Some 135,000 worshippers attended a traditional service last year – an increase of three per cent on the previous Christmas and the highest total since records began, the Church of England said.
Year-round attendance on Sundays was also said to be holding steady, and weekday congregations continued to grow, with just over 18,000 attending last year compared to only 7,000 when the first data was recorded, at the beginning of the Millennium.
Over the last decade, the total number attending all regular services in cathedrals has increased by 10 per cent.
However, the number is small compared to those visiting as tourists, with more than 10m sightseeing at the country’s 42 mainland cathedrals and Westminster Abbey.

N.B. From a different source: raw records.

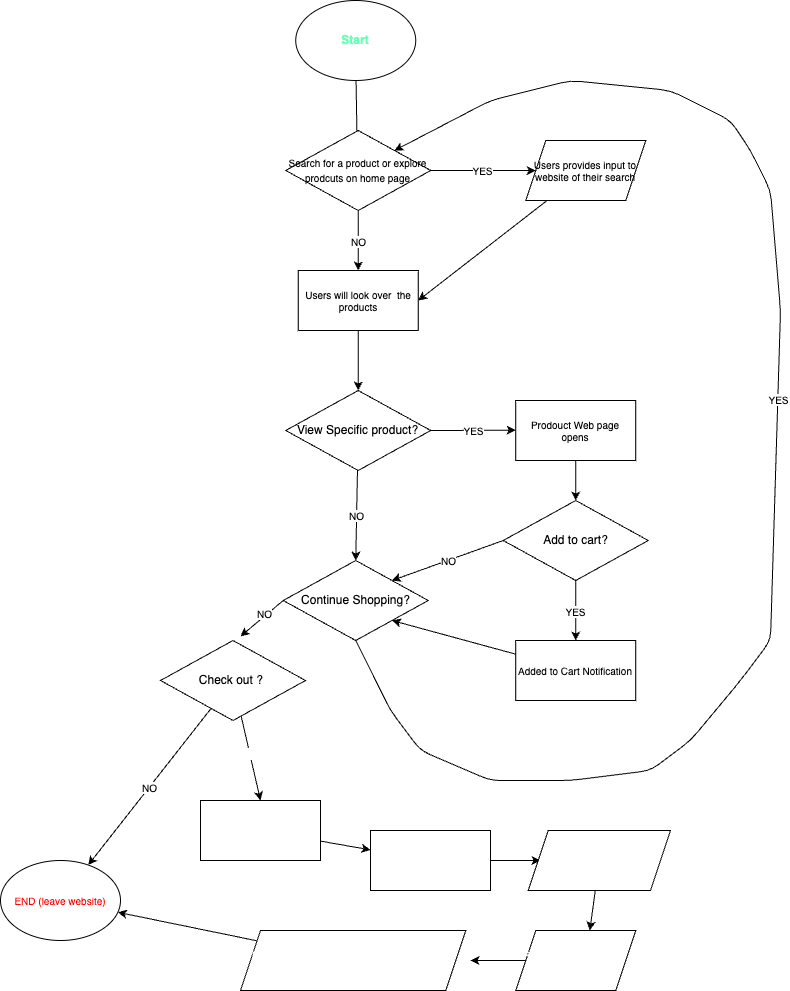
Above: explore/diagramming/diagram.drawio.png in ulises0516/sp24-cse110-lab4- (draw.io), before the change. Source tidied: cells renumbered, new cells last; positions are measured from the earlier drawing's top-left corner, leaving out a move shared by most shapes.
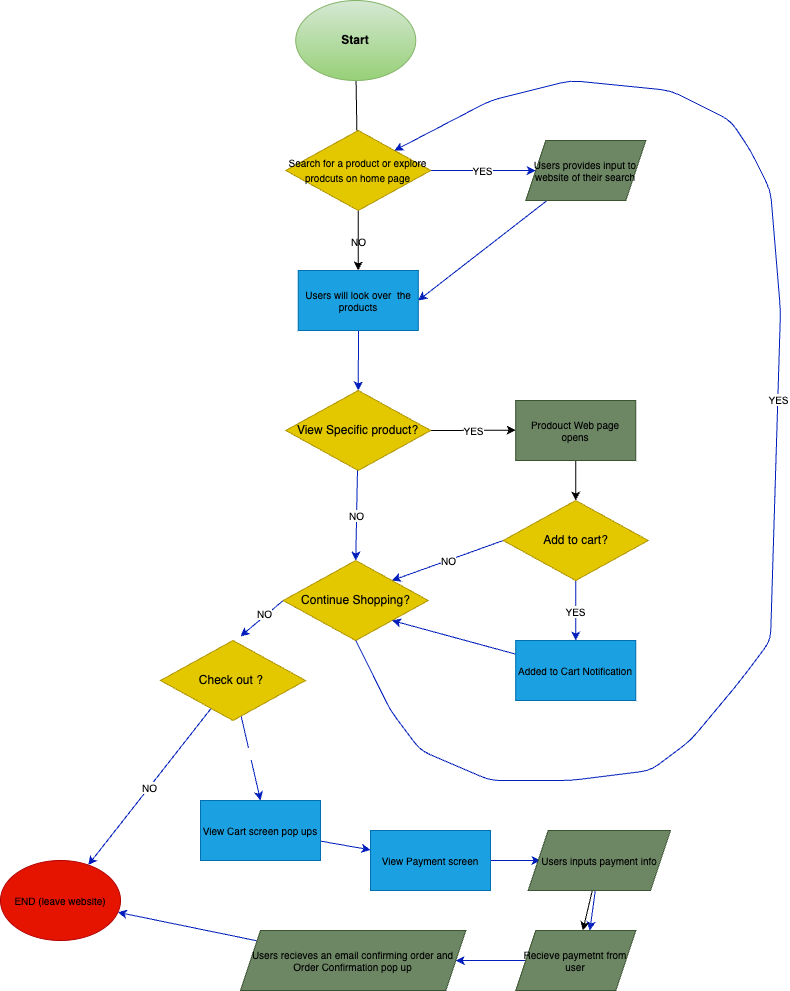
After the change.

What changed in the source:
```diff
@@ -5,28 +5,33 @@
     <mxCell id="2" style="edgeStyle=none;html=1;entryX=0.5;entryY=1;entryDx=0;entryDy=0;" parent="1" edge="1" source="3" target="6">
       <mxGeometry relative="1" as="geometry" />
     </mxCell>
-    <mxCell id="3" value="&lt;font color=&quot;#66ffb3&quot;&gt;Start&lt;/font&gt;" style="ellipse;whiteSpace=wrap;html=1;fontStyle=1;" parent="1" vertex="1">
+    <mxCell id="3" value="&lt;font color=&quot;#000000&quot;&gt;Start&lt;/font&gt;" style="ellipse;whiteSpace=wrap;html=1;fontStyle=1;fillColor=#d5e8d4;strokeColor=#82b366;gradientColor=#97d077;" parent="1" vertex="1">
       <mxGeometry x="295.2" width="120" height="80" as="geometry" />
     </mxCell>
-    <mxCell id="4" value="YES" style="edgeStyle=none;html=1;entryX=0;entryY=0.5;entryDx=0;entryDy=0;fontSize=10;" parent="1" edge="1" source="6" target="8">
+    <mxCell id="4" value="YES" style="edgeStyle=none;html=1;entryX=0;entryY=0.5;entryDx=0;entryDy=0;fontSize=10;fillColor=#0050ef;strokeColor=#001DBC;" parent="1" edge="1" source="6" target="8">
       <mxGeometry relative="1" as="geometry" />
     </mxCell>
     <mxCell id="5" value="NO" style="edgeStyle=none;html=1;exitX=0.5;exitY=1;exitDx=0;exitDy=0;fontSize=10;" parent="1" edge="1" source="6" target="10">
       <mxGeometry relative="1" as="geometry" />
     </mxCell>
+    <mxCell id="41" style="edgeStyle=none;html=1;" parent="1" edge="1" source="6" target="10">
+      <mxGeometry relative="1" as="geometry" />
+    </mxCell>
-    <mxCell id="6" value="&lt;font style=&quot;font-size: 10px;&quot;&gt;Search for a product or explore prodcuts on home page&lt;/font&gt;" style="rhombus;whiteSpace=wrap;html=1;rotation=0;" parent="1" vertex="1">
+    <mxCell id="6" value="&lt;font style=&quot;font-size: 10px;&quot;&gt;Search for a product or explore prodcuts on home page&lt;/font&gt;" style="rhombus;whiteSpace=wrap;html=1;rotation=0;fillColor=#e3c800;fontColor=#000000;strokeColor=#B09500;" parent="1" vertex="1">
       <mxGeometry x="285.2" y="130" width="145" height="80" as="geometry" />
     </mxCell>
-    <mxCell id="7" style="edgeStyle=none;html=1;entryX=1;entryY=0.5;entryDx=0;entryDy=0;fontSize=10;" parent="1" edge="1" source="8" target="10">
+    <mxCell id="7" style="edgeStyle=none;html=1;entryX=1;entryY=0.5;entryDx=0;entryDy=0;fontSize=10;fillColor=#0050ef;strokeColor=#001DBC;" parent="1" edge="1" source="8" target="10">
       <mxGeometry relative="1" as="geometry" />
     </mxCell>
-    <mxCell id="8" value="Users provides input to website of their search" style="shape=parallelogram;perimeter=parallelogramPerimeter;whiteSpace=wrap;html=1;fixedSize=1;fontSize=10;" parent="1" vertex="1">
+    <mxCell id="8" value="&lt;font color=&quot;#000000&quot;&gt;Users provides input to website of their search&lt;/font&gt;" style="shape=parallelogram;perimeter=parallelogramPerimeter;whiteSpace=wrap;html=1;fixedSize=1;fontSize=10;fillColor=#6d8764;fontColor=#ffffff;strokeColor=#3A5431;" parent="1" vertex="1">
       <mxGeometry x="525.2" y="140" width="120" height="60" as="geometry" />
     </mxCell>
-    <mxCell id="9" style="edgeStyle=none;html=1;entryX=0.5;entryY=0;entryDx=0;entryDy=0;fontSize=10;" parent="1" edge="1" source="10" target="13">
-      <mxGeometry relative="1" as="geometry" />
+    <mxCell id="9" style="edgeStyle=none;html=1;entryX=0.5;entryY=0;entryDx=0;entryDy=0;fontSize=10;fillColor=#0050ef;strokeColor=#001DBC;" parent="1" edge="1" target="13">
+      <mxGeometry relative="1" as="geometry">
+        <mxPoint x="358" y="330" as="sourcePoint" />
+      </mxGeometry>
     </mxCell>
-    <mxCell id="10" value="Users will look over&amp;nbsp; the products" style="rounded=0;whiteSpace=wrap;html=1;fontSize=10;" parent="1" vertex="1">
+    <mxCell id="10" value="&lt;font color=&quot;#000000&quot;&gt;Users will look over&amp;nbsp; the products&lt;/font&gt;" style="rounded=0;whiteSpace=wrap;html=1;fontSize=10;fillColor=#1ba1e2;fontColor=#ffffff;strokeColor=#006EAF;" parent="1" vertex="1">
       <mxGeometry x="297.7" y="270" width="120" height="60" as="geometry" />
     </mxCell>
     <mxCell id="11" value="YES" style="edgeStyle=none;html=1;exitX=1;exitY=0.5;exitDx=0;exitDy=0;fontSize=10;" parent="1" edge="1" source="13">
@@ -34,30 +39,30 @@
         <mxPoint x="515.2" y="429.7" as="targetPoint" />
       </mxGeometry>
     </mxCell>
-    <mxCell id="12" value="NO&lt;br&gt;" style="edgeStyle=none;html=1;entryX=0.5;entryY=0;entryDx=0;entryDy=0;fontSize=10;" parent="1" edge="1" source="13">
+    <mxCell id="12" value="NO&lt;br&gt;" style="edgeStyle=none;html=1;entryX=0.5;entryY=0;entryDx=0;entryDy=0;fontSize=10;fillColor=#0050ef;strokeColor=#001DBC;" parent="1" edge="1" source="13">
       <mxGeometry relative="1" as="geometry">
         <mxPoint x="355.2" y="560" as="targetPoint" />
       </mxGeometry>
     </mxCell>
-    <mxCell id="13" value="View Specific product?" style="rhombus;whiteSpace=wrap;html=1;rotation=0;" parent="1" vertex="1">
+    <mxCell id="13" value="View Specific product?" style="rhombus;whiteSpace=wrap;html=1;rotation=0;fillColor=#e3c800;fontColor=#000000;strokeColor=#B09500;" parent="1" vertex="1">
       <mxGeometry x="285.2" y="390" width="145" height="80" as="geometry" />
     </mxCell>
-    <mxCell id="14" value="YES" style="edgeStyle=none;html=1;entryX=0.5;entryY=0;entryDx=0;entryDy=0;fontSize=10;" parent="1" edge="1" source="16" target="23">
+    <mxCell id="14" value="YES" style="edgeStyle=none;html=1;entryX=0.5;entryY=0;entryDx=0;entryDy=0;fontSize=10;fillColor=#0050ef;strokeColor=#001DBC;" parent="1" edge="1" source="16" target="23">
       <mxGeometry relative="1" as="geometry" />
     </mxCell>
-    <mxCell id="15" value="NO" style="edgeStyle=none;html=1;exitX=0;exitY=0.5;exitDx=0;exitDy=0;entryX=1;entryY=0;entryDx=0;entryDy=0;fontSize=10;" parent="1" edge="1" source="16" target="21">
+    <mxCell id="15" value="NO" style="edgeStyle=none;html=1;exitX=0;exitY=0.5;exitDx=0;exitDy=0;entryX=1;entryY=0;entryDx=0;entryDy=0;fontSize=10;fillColor=#0050ef;strokeColor=#001DBC;" parent="1" edge="1" source="16" target="21">
       <mxGeometry relative="1" as="geometry" />
     </mxCell>
-    <mxCell id="16" value="Add to cart?" style="rhombus;whiteSpace=wrap;html=1;rotation=0;" parent="1" vertex="1">
+    <mxCell id="16" value="Add to cart?" style="rhombus;whiteSpace=wrap;html=1;rotation=0;fillColor=#e3c800;fontColor=#000000;strokeColor=#B09500;" parent="1" vertex="1">
       <mxGeometry x="502.7" y="500" width="145" height="80" as="geometry" />
     </mxCell>
     <mxCell id="17" style="edgeStyle=none;html=1;fontSize=10;" parent="1" edge="1" source="18" target="16">
       <mxGeometry relative="1" as="geometry" />
     </mxCell>
-    <mxCell id="18" value="Prodouct Web page opens" style="rounded=0;whiteSpace=wrap;html=1;fontSize=10;" parent="1" vertex="1">
+    <mxCell id="18" value="&lt;font color=&quot;#000000&quot;&gt;Prodouct Web page opens&lt;/font&gt;" style="rounded=0;whiteSpace=wrap;html=1;fontSize=10;fillColor=#6d8764;fontColor=#ffffff;strokeColor=#3A5431;" parent="1" vertex="1">
       <mxGeometry x="515.2" y="400" width="120" height="60" as="geometry" />
     </mxCell>
-    <mxCell id="19" style="edgeStyle=none;html=1;exitX=0;exitY=0.5;exitDx=0;exitDy=0;fontSize=10;" parent="1" edge="1" source="21">
+    <mxCell id="19" style="edgeStyle=none;html=1;exitX=0;exitY=0.5;exitDx=0;exitDy=0;fontSize=10;fillColor=#0050ef;strokeColor=#001DBC;" parent="1" edge="1" source="21">
       <mxGeometry relative="1" as="geometry">
         <mxPoint x="240" y="635.9" as="targetPoint" />
       </mxGeometry>
@@ -65,28 +70,28 @@
     <mxCell id="20" value="NO" style="edgeLabel;html=1;align=center;verticalAlign=middle;fontSize=10;" parent="19" vertex="1">
       <mxGeometry x="-0.17" y="-3" relative="1" as="geometry" />
     </mxCell>
-    <mxCell id="21" value="Continue Shopping?" style="rhombus;whiteSpace=wrap;html=1;rotation=0;" parent="1" vertex="1">
+    <mxCell id="21" value="Continue Shopping?" style="rhombus;whiteSpace=wrap;html=1;rotation=0;fillColor=#e3c800;fontColor=#000000;strokeColor=#B09500;" parent="1" vertex="1">
       <mxGeometry x="282.7" y="560" width="145" height="80" as="geometry" />
     </mxCell>
-    <mxCell id="22" style="edgeStyle=none;html=1;entryX=1;entryY=1;entryDx=0;entryDy=0;fontSize=10;" parent="1" edge="1" source="23" target="21">
+    <mxCell id="22" style="edgeStyle=none;html=1;entryX=1;entryY=1;entryDx=0;entryDy=0;fontSize=10;fillColor=#0050ef;strokeColor=#001DBC;" parent="1" edge="1" source="23" target="21">
       <mxGeometry relative="1" as="geometry" />
     </mxCell>
-    <mxCell id="23" value="Added to Cart Notification" style="rounded=0;whiteSpace=wrap;html=1;fontSize=10;" parent="1" vertex="1">
+    <mxCell id="23" value="&lt;font color=&quot;#000000&quot;&gt;Added to Cart Notification&lt;/font&gt;" style="rounded=0;whiteSpace=wrap;html=1;fontSize=10;fillColor=#1ba1e2;fontColor=#ffffff;strokeColor=#006EAF;" parent="1" vertex="1">
       <mxGeometry x="515.2" y="640" width="120" height="60" as="geometry" />
     </mxCell>
-    <mxCell id="24" value="NO" style="edgeStyle=none;html=1;fontSize=10;" parent="1" edge="1" source="27" target="30">
+    <mxCell id="24" value="NO" style="edgeStyle=none;html=1;fontSize=10;fillColor=#0050ef;strokeColor=#001DBC;" parent="1" edge="1" source="27" target="30">
       <mxGeometry relative="1" as="geometry" />
     </mxCell>
-    <mxCell id="25" style="edgeStyle=none;html=1;fontSize=10;fontColor=#66FFB3;entryX=0.5;entryY=0;entryDx=0;entryDy=0;" parent="1" edge="1" source="27" target="32">
+    <mxCell id="25" style="edgeStyle=none;html=1;fontSize=10;fontColor=#66FFB3;entryX=0.5;entryY=0;entryDx=0;entryDy=0;fillColor=#0050ef;strokeColor=#001DBC;" parent="1" edge="1" source="27" target="32">
       <mxGeometry relative="1" as="geometry" />
     </mxCell>
     <mxCell id="26" value="&lt;font color=&quot;#ffffff&quot;&gt;YES&lt;br&gt;&lt;/font&gt;" style="edgeLabel;html=1;align=center;verticalAlign=middle;fontSize=10;fontColor=#66FFB3;" parent="25" vertex="1">
       <mxGeometry x="-0.14" relative="1" as="geometry" />
     </mxCell>
-    <mxCell id="27" value="Check out ?&amp;nbsp;" style="rhombus;whiteSpace=wrap;html=1;rotation=0;" parent="1" vertex="1">
+    <mxCell id="27" value="Check out ?&amp;nbsp;" style="rhombus;whiteSpace=wrap;html=1;rotation=0;fillColor=#e3c800;fontColor=#000000;strokeColor=#B09500;" parent="1" vertex="1">
       <mxGeometry x="160" y="640" width="145" height="80" as="geometry" />
     </mxCell>
-    <mxCell id="28" style="edgeStyle=none;html=1;entryX=1;entryY=0;entryDx=0;entryDy=0;fontSize=10;exitX=0.5;exitY=1;exitDx=0;exitDy=0;" parent="1" edge="1" source="21" target="6">
+    <mxCell id="28" style="edgeStyle=none;html=1;entryX=1;entryY=0;entryDx=0;entryDy=0;fontSize=10;exitX=0.5;exitY=1;exitDx=0;exitDy=0;fillColor=#0050ef;strokeColor=#001DBC;" parent="1" edge="1" source="21" target="6">
       <mxGeometry x="-0.05" y="-50" relative="1" as="geometry">
         <Array as="points">
           <mxPoint x="390" y="710" />
@@ -112,43 +117,44 @@
         <mxPoint y="1" as="offset" />
       </mxGeometry>
     </mxCell>
-    <mxCell id="30" value="&lt;font color=&quot;#ff0000&quot;&gt;END (leave website)&lt;/font&gt;" style="ellipse;whiteSpace=wrap;html=1;fontSize=10;" parent="1" vertex="1">
+    <mxCell id="30" value="&lt;font color=&quot;#000000&quot;&gt;END (leave website)&lt;/font&gt;" style="ellipse;whiteSpace=wrap;html=1;fontSize=10;fillColor=#e51400;fontColor=#ffffff;strokeColor=#B20000;" parent="1" vertex="1">
       <mxGeometry y="860" width="120" height="80" as="geometry" />
     </mxCell>
-    <mxCell id="31" style="edgeStyle=none;html=1;fontSize=10;fontColor=#FFFFFF;" parent="1" edge="1" source="32" target="34">
+    <mxCell id="31" style="edgeStyle=none;html=1;fontSize=10;fontColor=#FFFFFF;fillColor=#0050ef;strokeColor=#001DBC;" parent="1" edge="1" source="32" target="34">
       <mxGeometry relative="1" as="geometry" />
     </mxCell>
-    <mxCell id="32" value="View Cart screen pop ups" style="rounded=0;whiteSpace=wrap;html=1;fontSize=10;fontColor=#FFFFFF;" parent="1" vertex="1">
+    <mxCell id="32" value="&lt;font color=&quot;#000000&quot;&gt;View Cart screen pop ups&lt;/font&gt;" style="rounded=0;whiteSpace=wrap;html=1;fontSize=10;fontColor=#ffffff;fillColor=#1ba1e2;strokeColor=#006EAF;" parent="1" vertex="1">
       <mxGeometry x="200" y="800" width="120" height="60" as="geometry" />
     </mxCell>
-    <mxCell id="33" style="edgeStyle=none;html=1;exitX=1;exitY=0.5;exitDx=0;exitDy=0;fontSize=10;fontColor=#FFFFFF;" parent="1" edge="1" source="34">
+    <mxCell id="33" style="edgeStyle=none;html=1;exitX=1;exitY=0.5;exitDx=0;exitDy=0;fontSize=10;fontColor=#FFFFFF;fillColor=#0050ef;strokeColor=#001DBC;" parent="1" edge="1" source="34">
       <mxGeometry relative="1" as="geometry">
         <mxPoint x="540" y="860" as="targetPoint" />
       </mxGeometry>
     </mxCell>
-    <mxCell id="34" value="View Payment screen" style="rounded=0;whiteSpace=wrap;html=1;fontSize=10;fontColor=#FFFFFF;" parent="1" vertex="1">
+    <mxCell id="34" value="&lt;font color=&quot;#000000&quot;&gt;View Payment screen&lt;/font&gt;" style="rounded=0;whiteSpace=wrap;html=1;fontSize=10;fontColor=#ffffff;fillColor=#1ba1e2;strokeColor=#006EAF;" parent="1" vertex="1">
       <mxGeometry x="370" y="830" width="120" height="60" as="geometry" />
     </mxCell>
-    <mxCell id="35" style="edgeStyle=none;html=1;fontSize=10;fontColor=#FFFFFF;" parent="1" edge="1" source="36">
+    <mxCell id="35" style="edgeStyle=none;html=1;fontSize=10;fontColor=#FFFFFF;fillColor=#0050ef;strokeColor=#001DBC;" parent="1" edge="1" source="36">
       <mxGeometry relative="1" as="geometry">
         <mxPoint x="589.3" y="930" as="targetPoint" />
       </mxGeometry>
     </mxCell>
+    <mxCell id="42" style="edgeStyle=none;html=1;fontColor=#000000;" parent="1" edge="1" source="36" target="38">
+      <mxGeometry relative="1" as="geometry" />
+    </mxCell>
-    <mxCell id="36" value="Users inputs payment info" style="shape=parallelogram;perimeter=parallelogramPerimeter;whiteSpace=wrap;html=1;fixedSize=1;fontSize=10;fontColor=#FFFFFF;" parent="1" vertex="1">
+    <mxCell id="36" value="&lt;font color=&quot;#000000&quot;&gt;Users inputs payment info&lt;/font&gt;" style="shape=parallelogram;perimeter=parallelogramPerimeter;whiteSpace=wrap;html=1;fixedSize=1;fontSize=10;fontColor=#ffffff;fillColor=#6d8764;strokeColor=#3A5431;" parent="1" vertex="1">
       <mxGeometry x="527.7" y="830" width="142.3" height="60" as="geometry" />
     </mxCell>
-    <mxCell id="37" style="edgeStyle=none;html=1;exitX=0;exitY=0.5;exitDx=0;exitDy=0;entryX=1;entryY=0.5;entryDx=0;entryDy=0;fontSize=10;fontColor=#FFFFFF;" parent="1" edge="1" source="38">
-      <mxGeometry relative="1" as="geometry">
-        <mxPoint x="470" y="960" as="targetPoint" />
-      </mxGeometry>
+    <mxCell id="37" style="edgeStyle=none;html=1;exitX=0;exitY=0.5;exitDx=0;exitDy=0;fontSize=10;fontColor=#FFFFFF;fillColor=#0050ef;strokeColor=#001DBC;entryX=1;entryY=0.5;entryDx=0;entryDy=0;" parent="1" edge="1" source="38" target="40">
+      <mxGeometry relative="1" as="geometry" />
     </mxCell>
-    <mxCell id="38" value="Recieve paymetnt from user" style="shape=parallelogram;perimeter=parallelogramPerimeter;whiteSpace=wrap;html=1;fixedSize=1;fontSize=10;fontColor=#FFFFFF;" parent="1" vertex="1">
+    <mxCell id="38" value="&lt;font color=&quot;#000000&quot;&gt;Recieve paymetnt from user&lt;/font&gt;" style="shape=parallelogram;perimeter=parallelogramPerimeter;whiteSpace=wrap;html=1;fixedSize=1;fontSize=10;fontColor=#ffffff;fillColor=#6d8764;strokeColor=#3A5431;" parent="1" vertex="1">
       <mxGeometry x="515.2" y="930" width="120" height="60" as="geometry" />
     </mxCell>
-    <mxCell id="39" style="edgeStyle=none;html=1;fontSize=10;fontColor=#FFFFFF;" parent="1" edge="1" source="40" target="30">
+    <mxCell id="39" style="edgeStyle=none;html=1;fontSize=10;fontColor=#FFFFFF;fillColor=#0050ef;strokeColor=#001DBC;" parent="1" edge="1" source="40" target="30">
       <mxGeometry relative="1" as="geometry" />
     </mxCell>
-    <mxCell id="40" value="Users recieves an email confirming order and Order Confirmation pop up" style="shape=parallelogram;perimeter=parallelogramPerimeter;whiteSpace=wrap;html=1;fixedSize=1;fontSize=10;fontColor=#FFFFFF;" parent="1" vertex="1">
+    <mxCell id="40" value="&lt;font color=&quot;#000000&quot;&gt;Users recieves an email confirming order and Order Confirmation pop up&lt;/font&gt;" style="shape=parallelogram;perimeter=parallelogramPerimeter;whiteSpace=wrap;html=1;fixedSize=1;fontSize=10;fontColor=#ffffff;fillColor=#6d8764;strokeColor=#3A5431;" parent="1" vertex="1">
       <mxGeometry x="240" y="930" width="225.2" height="60" as="geometry" />
     </mxCell>
   </root>
```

The buildings also reported having around 1,000 more volunteers last year than in 2016.
The Church said cathedrals continued to be “centres of civic life”, with 1.3m people reported at 5,300 public services, graduation ceremonies and other events.
The Bishop of Worcester, Dr John Inge, who is the Church’s spokesman on cathedrals, said the buildings continued to hold “enormous appeal to worshippers and visitors”.
He said: “Christmas is a natural opportunity for people to reconnect with their church or cathedral, and the growth in numbers of those doing so over the past ten years is very encouraging.”
As an example of the church moving with the times, Dr Inge said it would promote the Christmas story this year with a hashtag – #FollowTheStar – on Twitter.
Adrian Dorber, Dean of Lichfield and chairman of the Association of English Cathedrals, said: “Cathedrals aren’t complacent about what opportunities lie before them, but these statistics accurately portray where they are making an impact and what they are trying to do.”
Dr Eve Poole, who leads the Church of England’s Cathedrals’ Support Group, said: “This report reminds us of the broad appeal of these special places at the heart of our cities.”